>>>>>

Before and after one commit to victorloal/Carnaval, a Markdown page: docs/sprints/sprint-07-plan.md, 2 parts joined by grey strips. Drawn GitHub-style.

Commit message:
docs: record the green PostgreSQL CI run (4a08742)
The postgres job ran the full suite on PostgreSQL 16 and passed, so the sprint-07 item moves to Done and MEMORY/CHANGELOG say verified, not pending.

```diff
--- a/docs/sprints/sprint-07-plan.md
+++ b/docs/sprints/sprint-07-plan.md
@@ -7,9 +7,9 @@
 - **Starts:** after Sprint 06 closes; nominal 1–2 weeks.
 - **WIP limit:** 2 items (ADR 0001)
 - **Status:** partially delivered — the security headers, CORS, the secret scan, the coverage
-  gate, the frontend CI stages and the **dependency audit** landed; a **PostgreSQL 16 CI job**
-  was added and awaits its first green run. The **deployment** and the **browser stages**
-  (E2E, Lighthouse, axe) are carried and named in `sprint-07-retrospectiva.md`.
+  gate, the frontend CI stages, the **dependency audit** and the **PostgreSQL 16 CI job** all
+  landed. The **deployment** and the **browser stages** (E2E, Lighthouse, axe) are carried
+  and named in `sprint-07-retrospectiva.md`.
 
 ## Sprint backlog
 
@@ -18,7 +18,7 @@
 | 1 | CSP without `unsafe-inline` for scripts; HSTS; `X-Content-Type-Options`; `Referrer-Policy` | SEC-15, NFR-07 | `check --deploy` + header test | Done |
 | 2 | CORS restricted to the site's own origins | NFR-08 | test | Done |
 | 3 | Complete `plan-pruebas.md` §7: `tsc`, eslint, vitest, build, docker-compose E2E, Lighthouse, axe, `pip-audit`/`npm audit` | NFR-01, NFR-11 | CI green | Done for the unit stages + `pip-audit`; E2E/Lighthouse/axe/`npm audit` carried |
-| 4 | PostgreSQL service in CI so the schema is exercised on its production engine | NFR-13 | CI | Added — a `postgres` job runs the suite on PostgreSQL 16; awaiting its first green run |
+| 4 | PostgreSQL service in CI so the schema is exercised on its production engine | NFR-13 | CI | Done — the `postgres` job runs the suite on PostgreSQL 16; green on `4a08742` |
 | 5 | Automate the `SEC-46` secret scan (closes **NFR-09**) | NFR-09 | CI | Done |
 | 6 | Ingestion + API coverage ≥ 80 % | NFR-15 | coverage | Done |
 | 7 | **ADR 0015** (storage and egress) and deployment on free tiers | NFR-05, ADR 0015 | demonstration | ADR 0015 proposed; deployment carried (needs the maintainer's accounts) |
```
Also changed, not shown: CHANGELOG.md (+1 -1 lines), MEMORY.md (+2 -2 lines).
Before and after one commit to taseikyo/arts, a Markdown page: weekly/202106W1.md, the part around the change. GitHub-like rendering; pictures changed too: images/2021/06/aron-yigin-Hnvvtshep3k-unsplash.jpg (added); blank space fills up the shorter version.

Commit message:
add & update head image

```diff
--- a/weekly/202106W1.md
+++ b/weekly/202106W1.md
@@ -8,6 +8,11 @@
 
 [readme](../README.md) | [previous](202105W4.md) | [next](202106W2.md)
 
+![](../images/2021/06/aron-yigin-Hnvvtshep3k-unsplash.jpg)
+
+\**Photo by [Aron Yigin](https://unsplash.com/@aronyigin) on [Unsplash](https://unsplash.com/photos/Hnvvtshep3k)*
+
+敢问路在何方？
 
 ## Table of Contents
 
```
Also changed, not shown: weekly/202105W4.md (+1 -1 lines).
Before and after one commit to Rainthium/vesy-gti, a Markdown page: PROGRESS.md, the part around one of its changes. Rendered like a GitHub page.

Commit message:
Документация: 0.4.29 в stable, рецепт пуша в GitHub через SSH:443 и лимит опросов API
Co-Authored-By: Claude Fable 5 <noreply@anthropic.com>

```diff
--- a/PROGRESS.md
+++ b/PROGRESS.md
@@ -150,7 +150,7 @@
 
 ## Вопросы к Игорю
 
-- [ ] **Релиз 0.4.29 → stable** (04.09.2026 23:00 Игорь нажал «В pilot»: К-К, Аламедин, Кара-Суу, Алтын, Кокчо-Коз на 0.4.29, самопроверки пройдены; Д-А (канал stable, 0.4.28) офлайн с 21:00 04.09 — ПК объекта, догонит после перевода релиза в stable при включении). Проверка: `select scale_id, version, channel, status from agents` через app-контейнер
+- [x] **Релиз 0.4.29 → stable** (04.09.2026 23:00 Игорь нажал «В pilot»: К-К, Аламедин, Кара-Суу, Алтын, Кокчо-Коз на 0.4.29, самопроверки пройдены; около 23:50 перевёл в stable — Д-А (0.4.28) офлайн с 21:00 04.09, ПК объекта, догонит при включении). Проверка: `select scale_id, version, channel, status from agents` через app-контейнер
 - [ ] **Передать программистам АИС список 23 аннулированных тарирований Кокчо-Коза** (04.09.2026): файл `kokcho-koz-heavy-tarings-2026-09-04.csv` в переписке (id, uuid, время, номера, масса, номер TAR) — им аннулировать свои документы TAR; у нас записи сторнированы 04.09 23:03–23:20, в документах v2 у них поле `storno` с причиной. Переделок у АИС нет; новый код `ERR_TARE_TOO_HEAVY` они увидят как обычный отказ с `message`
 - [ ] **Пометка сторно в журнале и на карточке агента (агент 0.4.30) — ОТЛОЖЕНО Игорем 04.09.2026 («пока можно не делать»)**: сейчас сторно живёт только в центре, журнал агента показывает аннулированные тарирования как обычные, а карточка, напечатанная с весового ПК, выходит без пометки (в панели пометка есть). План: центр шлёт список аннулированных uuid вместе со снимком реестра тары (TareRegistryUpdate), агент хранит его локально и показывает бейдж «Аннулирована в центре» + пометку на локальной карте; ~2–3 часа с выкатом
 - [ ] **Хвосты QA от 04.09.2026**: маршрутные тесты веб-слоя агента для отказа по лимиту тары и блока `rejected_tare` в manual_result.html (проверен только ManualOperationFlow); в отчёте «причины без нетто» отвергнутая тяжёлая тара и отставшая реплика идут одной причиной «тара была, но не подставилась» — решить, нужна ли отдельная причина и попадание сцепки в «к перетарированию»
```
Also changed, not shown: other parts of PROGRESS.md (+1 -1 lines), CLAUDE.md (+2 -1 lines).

<<<<<

#### [ABOUT THIS TASK]
Exactly as shown above, copy out the material.

#### [SOLUTION]
Before and after one commit to victorloal/Carnaval, a Markdown page: docs/sprints/sprint-07-plan.md, 2 parts joined by grey strips. Drawn GitHub-style.

Commit message:
docs: record the green PostgreSQL CI run (4a08742)
The postgres job ran the full suite on PostgreSQL 16 and passed, so the sprint-07 item moves to Done and MEMORY/CHANGELOG say verified, not pending.

```diff
--- a/docs/sprints/sprint-07-plan.md
+++ b/docs/sprints/sprint-07-plan.md
@@ -7,9 +7,9 @@
 - **Starts:** after Sprint 06 closes; nominal 1–2 weeks.
 - **WIP limit:** 2 items (ADR 0001)
 - **Status:** partially delivered — the security headers, CORS, the secret scan, the coverage
-  gate, the frontend CI stages and the **dependency audit** landed; a **PostgreSQL 16 CI job**
-  was added and awaits its first green run. The **deployment** and the **browser stages**
-  (E2E, Lighthouse, axe) are carried and named in `sprint-07-retrospectiva.md`.
+  gate, the frontend CI stages, the **dependency audit** and the **PostgreSQL 16 CI job** all
+  landed. The **deployment** and the **browser stages** (E2E, Lighthouse, axe) are carried
+  and named in `sprint-07-retrospectiva.md`.
 
 ## Sprint backlog
 
@@ -18,7 +18,7 @@
 | 1 | CSP without `unsafe-inline` for scripts; HSTS; `X-Content-Type-Options`; `Referrer-Policy` | SEC-15, NFR-07 | `check --deploy` + header test | Done |
 | 2 | CORS restricted to the site's own origins | NFR-08 | test | Done |
 | 3 | Complete `plan-pruebas.md` §7: `tsc`, eslint, vitest, build, docker-compose E2E, Lighthouse, axe, `pip-audit`/`npm audit` | NFR-01, NFR-11 | CI green | Done for the unit stages + `pip-audit`; E2E/Lighthouse/axe/`npm audit` carried |
-| 4 | PostgreSQL service in CI so the schema is exercised on its production engine | NFR-13 | CI | Added — a `postgres` job runs the suite on PostgreSQL 16; awaiting its first green run |
+| 4 | PostgreSQL service in CI so the schema is exercised on its production engine | NFR-13 | CI | Done — the `postgres` job runs the suite on PostgreSQL 16; green on `4a08742` |
 | 5 | Automate the `SEC-46` secret scan (closes **NFR-09**) | NFR-09 | CI | Done |
 | 6 | Ingestion + API coverage ≥ 80 % | NFR-15 | coverage | Done |
 | 7 | **ADR 0015** (storage and egress) and deployment on free tiers | NFR-05, ADR 0015 | demonstration | ADR 0015 proposed; deployment carried (needs the maintainer's accounts) |
```
Also changed, not shown: CHANGELOG.md (+1 -1 lines), MEMORY.md (+2 -2 lines).
Before and after one commit to taseikyo/arts, a Markdown page: weekly/202106W1.md, the part around the change. GitHub-like rendering; pictures changed too: images/2021/06/aron-yigin-Hnvvtshep3k-unsplash.jpg (added); blank space fills up the shorter version.

Commit message:
add & update head image

```diff
--- a/weekly/202106W1.md
+++ b/weekly/202106W1.md
@@ -8,6 +8,11 @@
 
 [readme](../README.md) | [previous](202105W4.md) | [next](202106W2.md)
 
+![](../images/2021/06/aron-yigin-Hnvvtshep3k-unsplash.jpg)
+
+\**Photo by [Aron Yigin](https://unsplash.com/@aronyigin) on [Unsplash](https://unsplash.com/photos/Hnvvtshep3k)*
+
+敢问路在何方？
 
 ## Table of Contents
 
```
Also changed, not shown: weekly/202105W4.md (+1 -1 lines).
Before and after one commit to Rainthium/vesy-gti, a Markdown page: PROGRESS.md, the part around one of its changes. Rendered like a GitHub page.

Commit message:
Документация: 0.4.29 в stable, рецепт пуша в GitHub через SSH:443 и лимит опросов API
Co-Authored-By: Claude Fable 5 <noreply@anthropic.com>

```diff
--- a/PROGRESS.md
+++ b/PROGRESS.md
@@ -150,7 +150,7 @@
 
 ## Вопросы к Игорю
 
-- [ ] **Релиз 0.4.29 → stable** (04.09.2026 23:00 Игорь нажал «В pilot»: К-К, Аламедин, Кара-Суу, Алтын, Кокчо-Коз на 0.4.29, самопроверки пройдены; Д-А (канал stable, 0.4.28) офлайн с 21:00 04.09 — ПК объекта, догонит после перевода релиза в stable при включении). Проверка: `select scale_id, version, channel, status from agents` через app-контейнер
+- [x] **Релиз 0.4.29 → stable** (04.09.2026 23:00 Игорь нажал «В pilot»: К-К, Аламедин, Кара-Суу, Алтын, Кокчо-Коз на 0.4.29, самопроверки пройдены; около 23:50 перевёл в stable — Д-А (0.4.28) офлайн с 21:00 04.09, ПК объекта, догонит при включении). Проверка: `select scale_id, version, channel, status from agents` через app-контейнер
 - [ ] **Передать программистам АИС список 23 аннулированных тарирований Кокчо-Коза** (04.09.2026): файл `kokcho-koz-heavy-tarings-2026-09-04.csv` в переписке (id, uuid, время, номера, масса, номер TAR) — им аннулировать свои документы TAR; у нас записи сторнированы 04.09 23:03–23:20, в документах v2 у них поле `storno` с причиной. Переделок у АИС нет; новый код `ERR_TARE_TOO_HEAVY` они увидят как обычный отказ с `message`
 - [ ] **Пометка сторно в журнале и на карточке агента (агент 0.4.30) — ОТЛОЖЕНО Игорем 04.09.2026 («пока можно не делать»)**: сейчас сторно живёт только в центре, журнал агента показывает аннулированные тарирования как обычные, а карточка, напечатанная с весового ПК, выходит без пометки (в панели пометка есть). План: центр шлёт список аннулированных uuid вместе со снимком реестра тары (TareRegistryUpdate), агент хранит его локально и показывает бейдж «Аннулирована в центре» + пометку на локальной карте; ~2–3 часа с выкатом
 - [ ] **Хвосты QA от 04.09.2026**: маршрутные тесты веб-слоя агента для отказа по лимиту тары и блока `rejected_tare` в manual_result.html (проверен только ManualOperationFlow); в отчёте «причины без нетто» отвергнутая тяжёлая тара и отставшая реплика идут одной причиной «тара была, но не подставилась» — решить, нужна ли отдельная причина и попадание сцепки в «к перетарированию»
```
Also changed, not shown: other parts of PROGRESS.md (+1 -1 lines), CLAUDE.md (+2 -1 lines).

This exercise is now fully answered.